Unpaid debts are an eternal thorn in the sides of most businesses – with small businesses hit particularly hard. Tardy payers can lead to problems with cash flow, difficulties in paying suppliers and even to insolvency in extreme cases.
It is simply not always feasible for businesses to chase every debt on their own, which is why many turn to debt collection agencies to ease the burden. But when can such organisations be used and when is a debt no longer collectable?
Customers who will not pay their debts will often be in some sort of financial difficulty. If they refuse to pay or talk to you about some sort of settlement agreement it is usually a waste of time and effort to continue chasing yourself: it is time to get outside help.
A solicitor’s letter threatening legal action will often prompt some to pay, but before you head to the courts it is worth exploring the use of a debt collection agency. This allows you to either sell the debt to them in its entirety (purchased debt), or the agency will often work to get the debt paid on a no-win-no-fee basis (assigned debt): either option means you not having to lay out more cash upfront in a bid to get the debt paid.
Debt collection agencies do not have any extra debt-collection powers, but they do have the time, experience and resources required to chase debts that you do not. In addition, if you choose a reputable one (always check they are registered with the Credit Services Association) who adopt a polite, professional approach, chances are you will keep the customer being chased and not lose business. They can also instruct solicitors on your behalf if the customer still refuses to pay.

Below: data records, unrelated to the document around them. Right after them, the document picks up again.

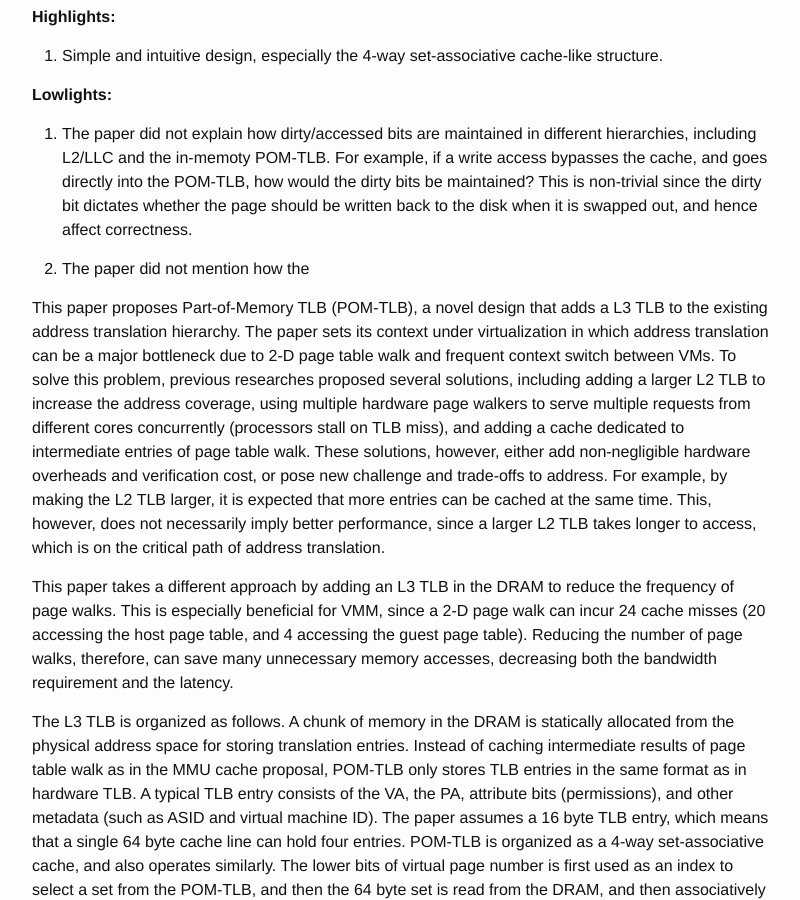
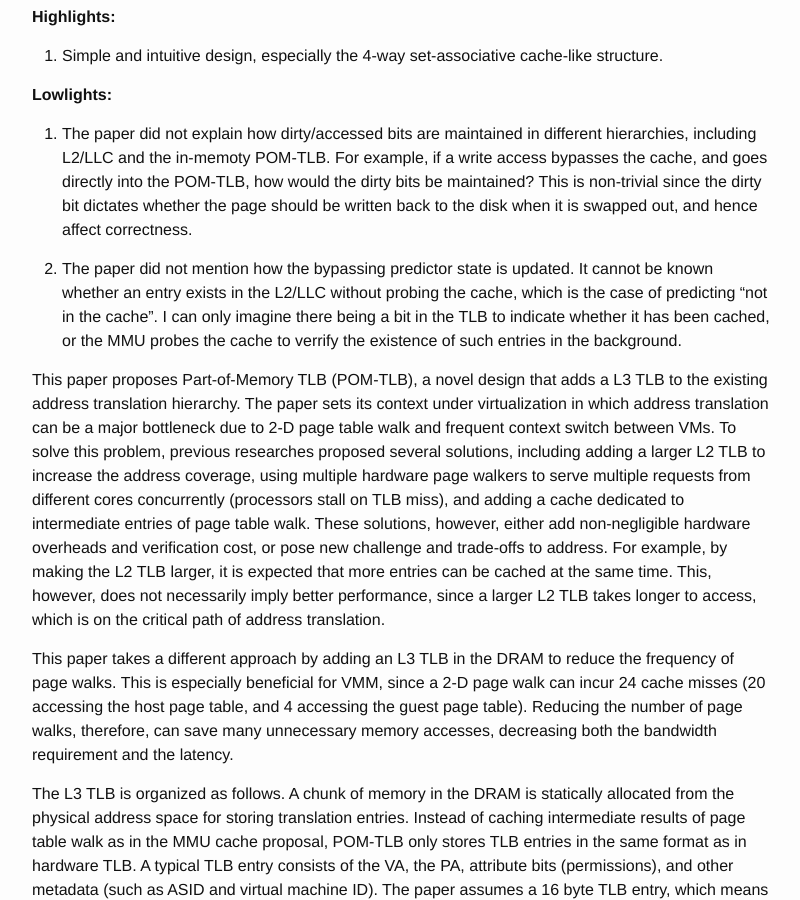
Before and after one commit to wangziqi2013/wangziqi2013.github.io, a Jekyll site: the page built from _posts/2019-08-19-pom-tlb.markdown, in a window 1280 px wide and 900 px high, scrolled down 529 px. Shown: the whole window, without its empty margins (238-1038 px from the left). Built offline with Jekyll 4.4.1, drawn with Linux system fonts in a browser that asks for light colours.

Commit message:
Adding low lights

```diff
--- a/_posts/2019-08-19-pom-tlb.markdown
+++ b/_posts/2019-08-19-pom-tlb.markdown
@@ -24,7 +24,10 @@ version_mgmt:
    how would the dirty bits be maintained? This is non-trivial since the dirty bit dictates whether the page
    should be written back to the disk when it is swapped out, and hence affect correctness.
 
-2. The paper did not mention how the
+2. The paper did not mention how the bypassing predictor state is updated. It cannot be known whether an entry
+   exists in the L2/LLC without probing the cache, which is the case of predicting "not in the cache". I can only
+   imagine there being a bit in the TLB to indicate whether it has been cached, or the MMU probes the cache to
+   verrify the existence of such entries in the background.
 
 This paper proposes Part-of-Memory TLB (POM-TLB), a novel design that adds a L3 TLB to the existing address translation
 hierarchy. The paper sets its context under virtualization in which address translation can be a major bottleneck
```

On the flip side, if they adopt a heavy-handed approach this could damage your reputation and lose you business and, whether you sell the debt to them or have them work on your behalf on a commission basis, you will not generally recover the full amount of the debt as you will have to pay for their services. However, recovering some of the money owed to you is better than none so it is usually a price worth paying.
Exactly when a debt becomes ‘late’ will depend on the credit-control procedures and policies you have in place, historic payment information and industry-specific payment rules. In some sectors – for example, the construction industry– payment after 60 or even 90 days is not uncommon. Your terms of business should clearly state when a payment becomes late and you are allowed to pass the debt on to a third party to deal with.
A good guide to when a debt becomes ‘late’ is provided by the Late Payment of Commercial Debts (Interest) Act 1998. This allows commercial suppliers of goods and services, which do not have relevant provisions in their terms of business for unpaid invoices, to claim interest, compensation and reasonable costs of collecting the debt where these exceed the compensation.
If you do not agree on a payment date, the law says the payment is late 30 days after either the customer gets the invoice or you deliver the goods or provide the service (if this is later). If you agree on a payment date, it must usually be within 30 days for public authorities or 60 days for business transactions. You can agree a longer period than 60 days for business transactions – but it must be fair to both businesses.
You should not let the grass grow under your feet when it comes to debt collection as under the Limitation Act 1980 you, as a creditor, have six years to chase most unpaid contract debts. This ‘limitation period’ starts from the time of the last payment or acknowledgement of the debt from those who owe you money. If they do not make a payment or you do not hear from them within this six-year period, the debt becomes statute-barred and they may not have to pay the debt back.
For further information on debt recovery issues, please contact our litigation team on 01732 770660, [email protected] Warners Solicitors has offices in Sevenoaks and Tonbridge, Kent.
This article is for general information only and does not constitute legal or professional advice. Please note that the law may have changed since this article was published.